Dominique Bouchard’s season-long momentum shows no signs of stopping.
After having won gold earlier in the year in Tampa Bay, Fla. as part of the Pro-Swim Series, Bouchard can now be considered one of Canada’s best in the women’s 200m backstroke following a win in the Canadian Swim Trials held at the Toronto Pan Am Sports Centre on April 4.
With a time of 2:09.05 in the finals, Bouchard solidified her season-long dominance.
The native of North Bay, Ont., swims collegiately for the University of Missouri, a decision she admits helped her greatly as an elite swimmer.
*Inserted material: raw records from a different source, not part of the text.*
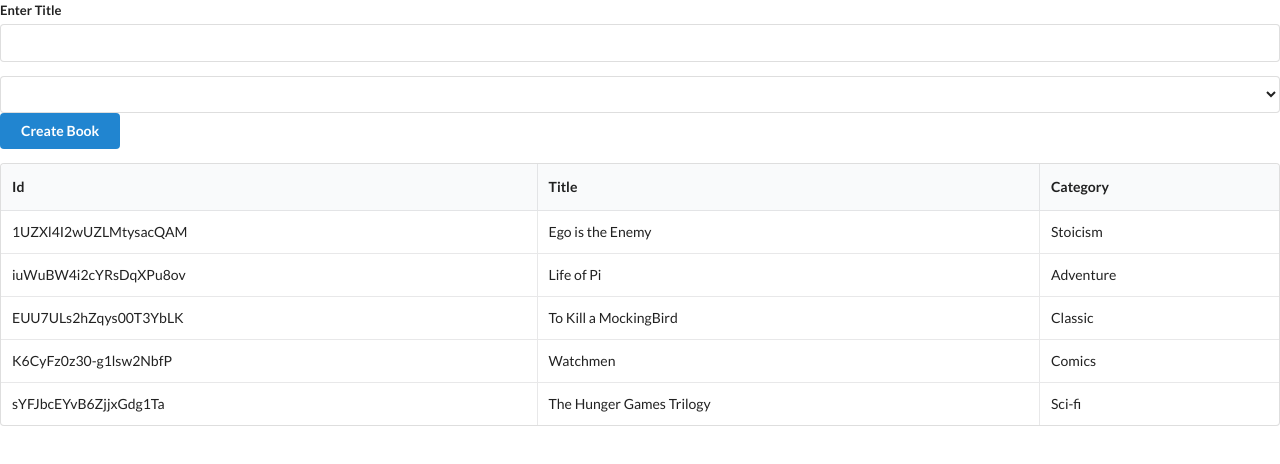
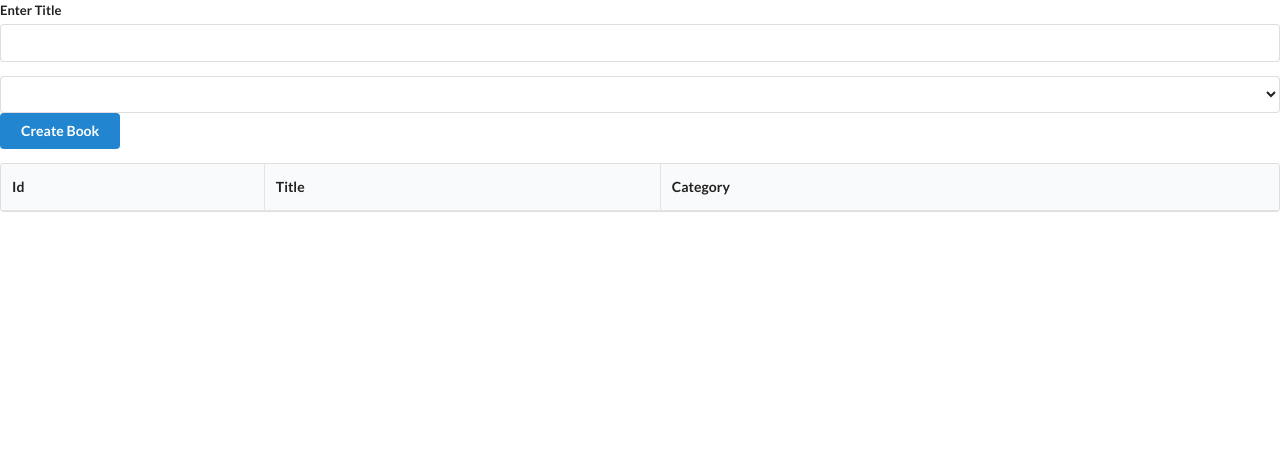
Before and after one commit to SamroodAli/magic-books, a React (Create React App) app: page / in a window 1280 px wide. Shown: the top 464 px of the page. Built offline with nearby package versions, Linux system fonts and the light colour scheme.

Commit message:
Fix: InitialState remove initialState from redux store

```diff
--- a/src/components/BookForm.jsx
+++ b/src/components/BookForm.jsx
@@ -63,6 +63,7 @@ const BookForm = ({ initialValues, handleChange }) => {
           </option>
         ))}
       </Field>
+
       <button type="submit" className="ui button primary">
         Create Book
       </button>
--- a/src/state/index.js
+++ b/src/state/index.js
@@ -1,36 +1,6 @@
 import { createStore } from 'redux';
-import { nanoid } from 'nanoid';
 import rootReducer from './reducers';
 
 export * as actionCreators from './actions';
-const initialState = {
-  books: [
-    {
-      id: nanoid(),
-      title: 'Ego is the Enemy',
-      category: 'Stoicism',
-    },
-    {
-      id: nanoid(),
-      title: 'Life of Pi',
-      category: 'Adventure',
-    },
-    {
-      id: nanoid(),
-      title: 'To Kill a MockingBird',
-      category: 'Classic',
-    },
-    {
-      id: nanoid(),
-      title: 'Watchmen',
-      category: 'Comics',
-    },
-    {
-      id: nanoid(),
-      title: 'The Hunger Games Trilogy',
-      category: 'Sci-fi',
-    },
-  ],
-};
 
-export default createStore(rootReducer, initialState);
+export default createStore(rootReducer);
```
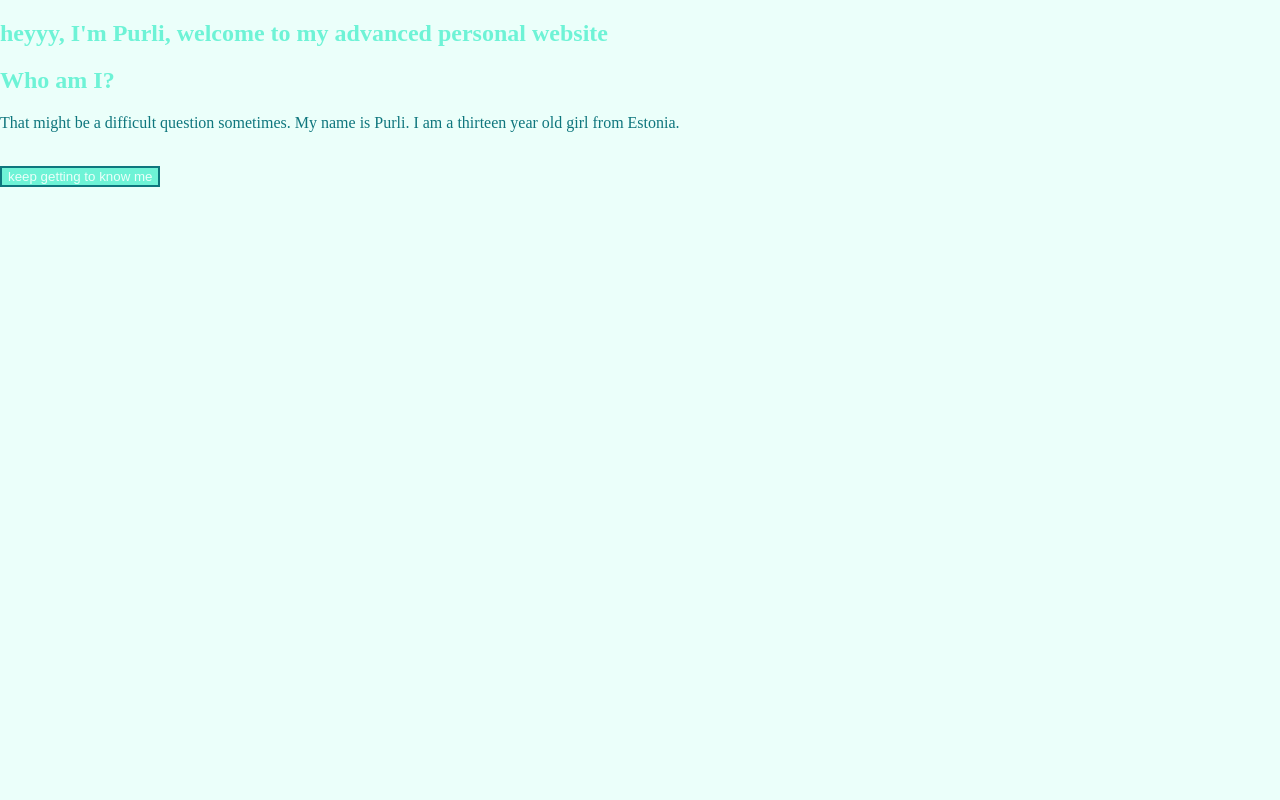
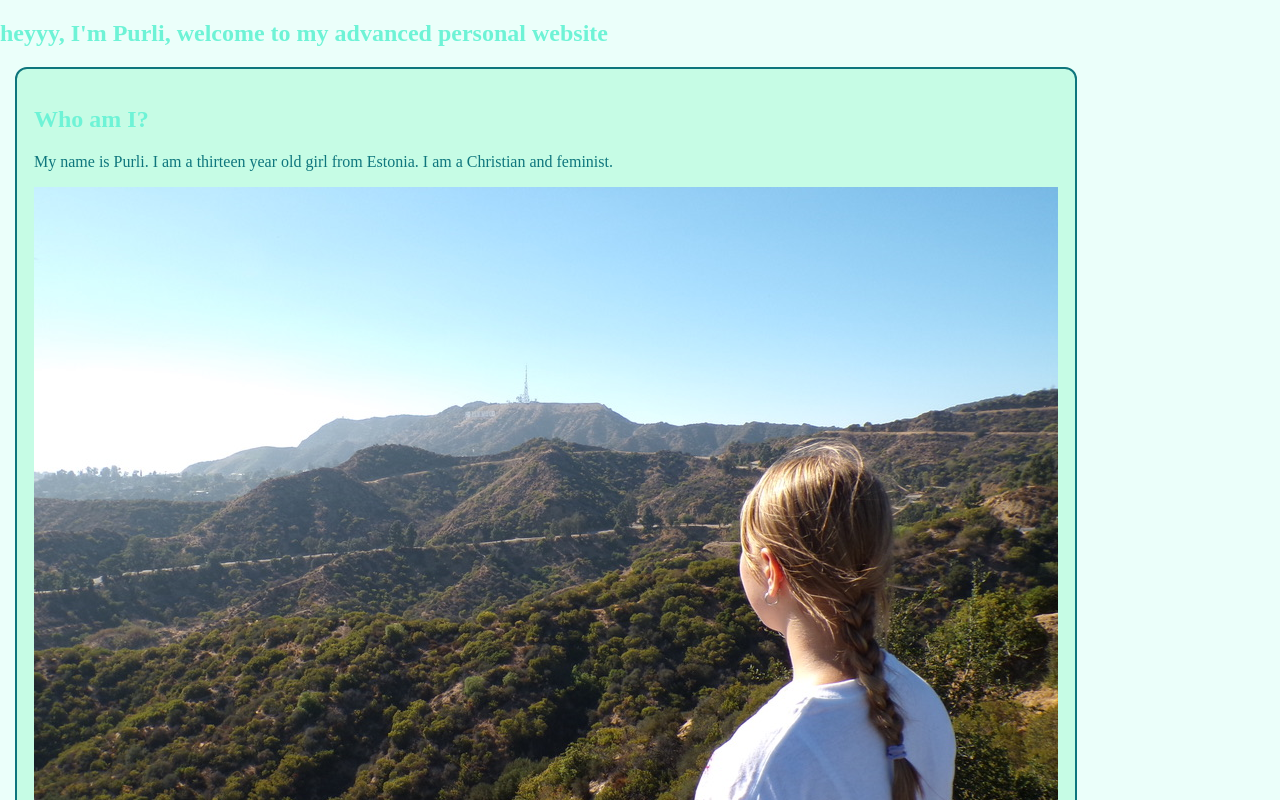
Before and after one commit to purlimurlikas-maker/Purli-s-personal-website-2, a React (Vite) app in the folder my-site/: page / in a window 1280 px wide. Both pictures are taken after a click on the button "keep getting to know me". Shown: the top 800 px of the page. Built offline with nearby package versions, Linux system fonts and the light colour scheme.

Commit message:
more content

```diff
--- a/my-site/src/App.jsx
+++ b/my-site/src/App.jsx
@@ -2,37 +2,45 @@
 import Hero from "./components/Hero";
 import ThingsIMade from "./components/ThingsIMade";
 import Favourites from "./components/Favourites";
+import mePhoto from "./components/58BA9159-B516-400A-827B-976F935B1133_1_105_c.jpeg";
+import travelPhoto from "./components/E332C295-CC31-4B7B-A8EA-9A65D97F9291_1_105_c.jpeg";
 
 
 function About() {
   return (
-    <section className="about">
+    <section>
+      <div className="about">
       <h2>Who am I?</h2>
-      <p>That might be a difficult question sometimes. My name is Purli. I am a thirteen year old girl from Estonia.</p>
-      <img></img>
+      <p>My name is Purli. I am a thirteen year old girl from Estonia. I am a Christian and feminist.</p>
+      <img className="me" src={mePhoto} alt="Purli" />
+      </div>
     </section>
   );
 }
 
-function contact() {
-  return (
-    <section className="contact">
-      <h2>Contact</h2>
-      <p>Contact me: purlimurlikas@gmail.com</p>
-    </section>
-  );
-}
 
 function hobbies() {
   return (
     <section className="hobbies">
       <h2>My hobbies</h2>
       <p>My hobbies are swimming, cooking, eating, coding and travelling. I also listen to lots of music (ESPECIALLY Beyoncé).</p>
+      <img className="travel" src={travelPhoto} alt="Travel" />
     </section>
   );
 }
 
-const chapters = [Hero, About, hobbies, Favourites, ThingsIMade, contact];
+function favouritefood() {
+  return (
+    <section className="food">
+      <h2>My favourite food</h2>
+      <p>I am an absolute pastaholic, if I could eat one thing for the rest of my life, it would definitely be pasta. I love all sorts of different types of pasta, like spicy garlic pasta, tomato pasta, creamy pasta, uhhh yeah just a lotttt of pasta :).</p>
+      <img className="pasta1" src="https://i.pinimg.com/736x/b3/f1/ad/b3f1ada878dcbf073760058dd30c607c.jpg"></img>
+      <img className="pasta2" src="https://i.pinimg.com/736x/88/3a/ed/883aeda3bc1f5d6770fe15b40a4b69a9.jpg"></img>
+    </section>
+  );
+}
+
+const chapters = [Hero, About, hobbies, Favourites, favouritefood, ThingsIMade];
 
 export default function App() {
   const [step, setStep] = useState(0);
--- a/my-site/src/index.css
+++ b/my-site/src/index.css
@@ -56,3 +56,13 @@
   font-weight: 700;
   font-style: normal;
 }
+
+.about {
+  border: 2px solid #0e767d;
+  border-radius: 12px;
+  background-color: #C6FCE5;
+  width: fit-content;
+  height: auto;
+  padding: 17px;
+  margin: 15px;
+}
```
Also changed, not shown: my-site/src/components/58BA9159-B516-400A-827B-976F935B1133_1_105_c.jpeg (added), my-site/src/components/E332C295-CC31-4B7B-A8EA-9A65D97F9291_1_105_c.jpeg (added).
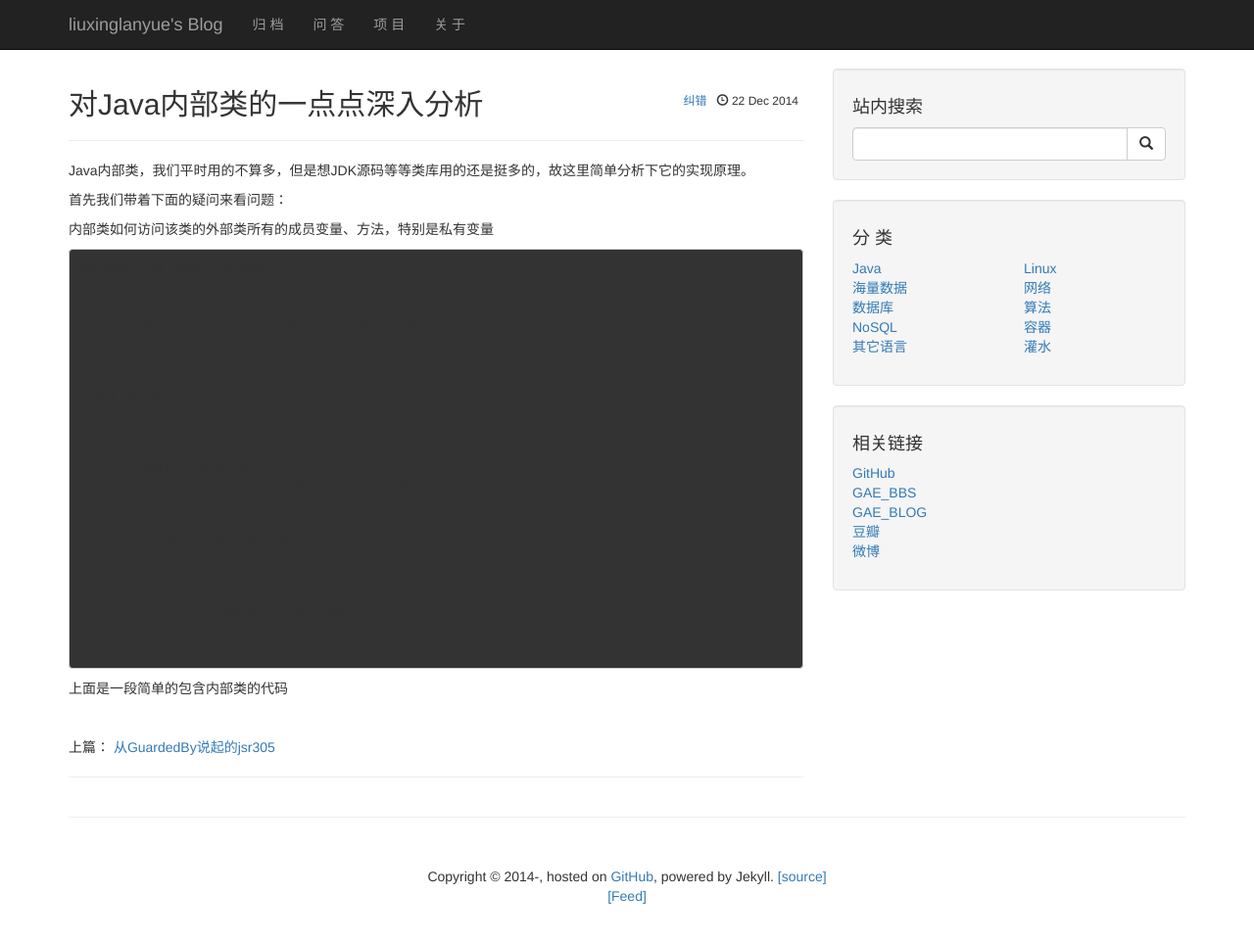
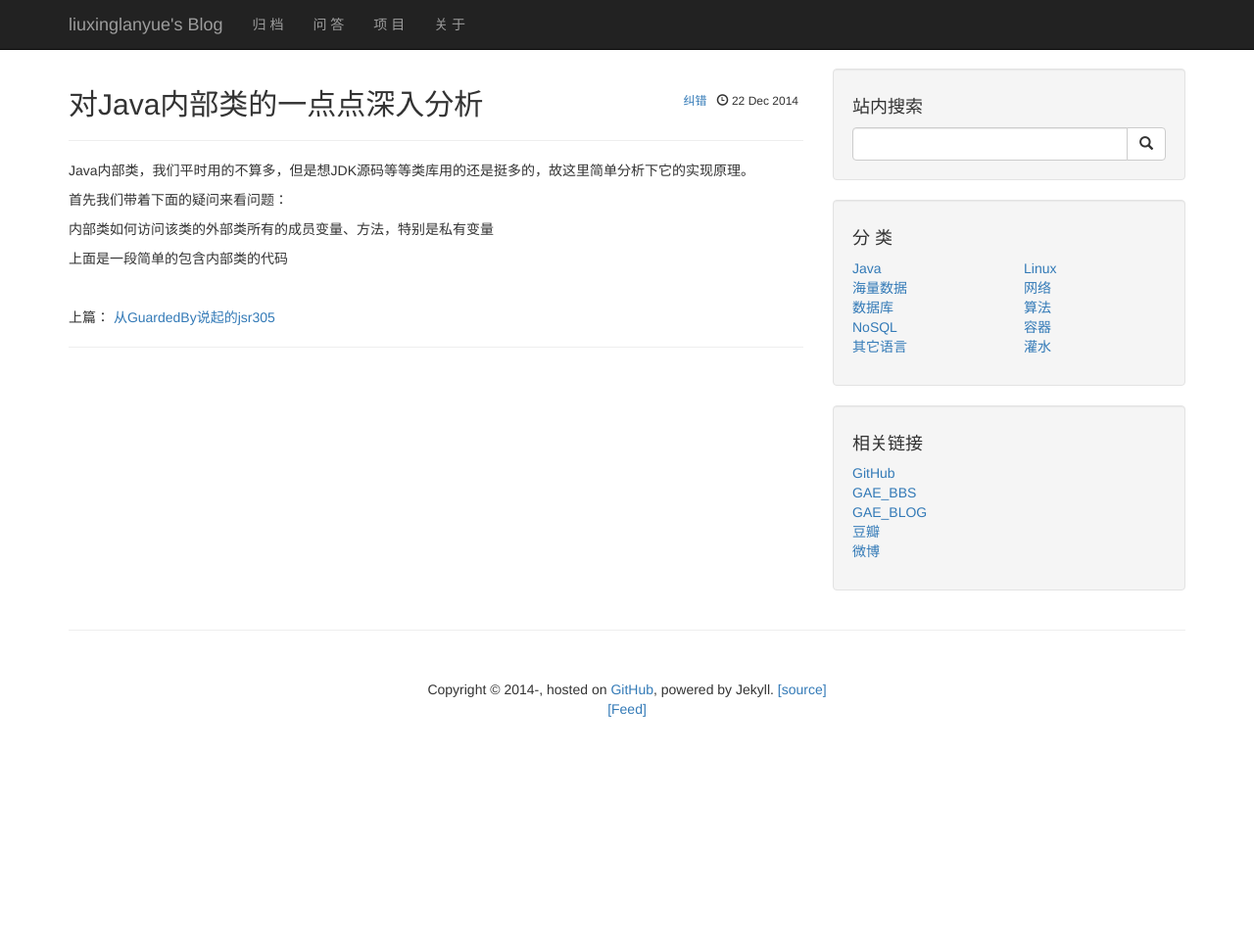
Before and after one commit to liuxinglanyue/blog, a Jekyll site: the page built from _posts/2014-12-22-inner-class.markdown, in a window 1280 px wide and 985 px high. Shown: the top 962 px of the window at 98% size. Built offline with Jekyll 4.4.1, drawn with Linux system fonts in a browser that asks for light colours; nearby versions of some CDN libraries; Markdown is read by kramdown in place of the engine named in the settings; comment, search, counter and statistics services are not loaded.

Commit message:
Update 2014-12-22-inner-class.markdown

```diff
--- a/_posts/2014-12-22-inner-class.markdown
+++ b/_posts/2014-12-22-inner-class.markdown
@@ -11,29 +11,6 @@ Java内部类，我们平时用的不算多，但是想JDK源码等等类库用
 
 内部类如何访问该类的外部类所有的成员变量、方法，特别是私有变量
 
-<pre class="prettyPrint">
-package com.innerClasses;
-//
-public class InnerClass {
-	public static void main(String[] args) {
-	}
-}
-//
-class School {
-	//
-	private int id;
-	//
-	public void cacl() {
-		Student student = new Student();
-	}
-	//
-	private class Student {
-		public void set(String name) {
-			System.out.println(id + name);
-		}
-		private String name;
-	}
-}
-</pre>
+
 
 上面是一段简单的包含内部类的代码
```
“I think one of the biggest reasons that I wanted to go into the U.S. for school was just a change of scenery,” she said. “I know that if I would have stayed in Canada, I would have been competing against the same people that I had been competing against since I was younger so I wanted to be able compete against different people.”
The 24-year-old is well aware of the young athletes who choose to stay in Canada and how well Swimming Canada develops its own performers at all ages.
“I think that right now Swimming Canada is going in a really good direction,” says Bouchard. “The recruiting process in Canada has definitely changed since I started in that they are able to retain more Canadians in Canada which is a good thing.”
Bouchard still trains in Canada at the Oakville Aquatic Centre when not attending the University of Missouri, citing her coach, Sean Baker, as the reason.
“I’ve known Sean since I was like 12, so it was just a natural progression to compete for Oakville.”
That progression has been a steady one this year, having already won a Pro-Swim Series Event, and she’s poised to make a splash in the upcoming Pan-Am Games this summer in Toronto.
However, she is conscious that elite swimming in Canada is progressing as well in popularity and intensity.
“I see it in the backstroke, a lot of the young girls are coming up and trying to beat the older girls and I think that that turn is really good,” she said. “And the new centre being built here in Toronto I think is really awesome and hopefully will entice some younger people to stay here.”
And while the bulk of Bouchard’s swimming development at this stage of her career has taken place in the States, the difference in competition for both Canada and America may simply be a numbers game and nothing else.
“They have a bigger talent pool that they can draw from, you know I don’t think it’s a good thing to compare that way.”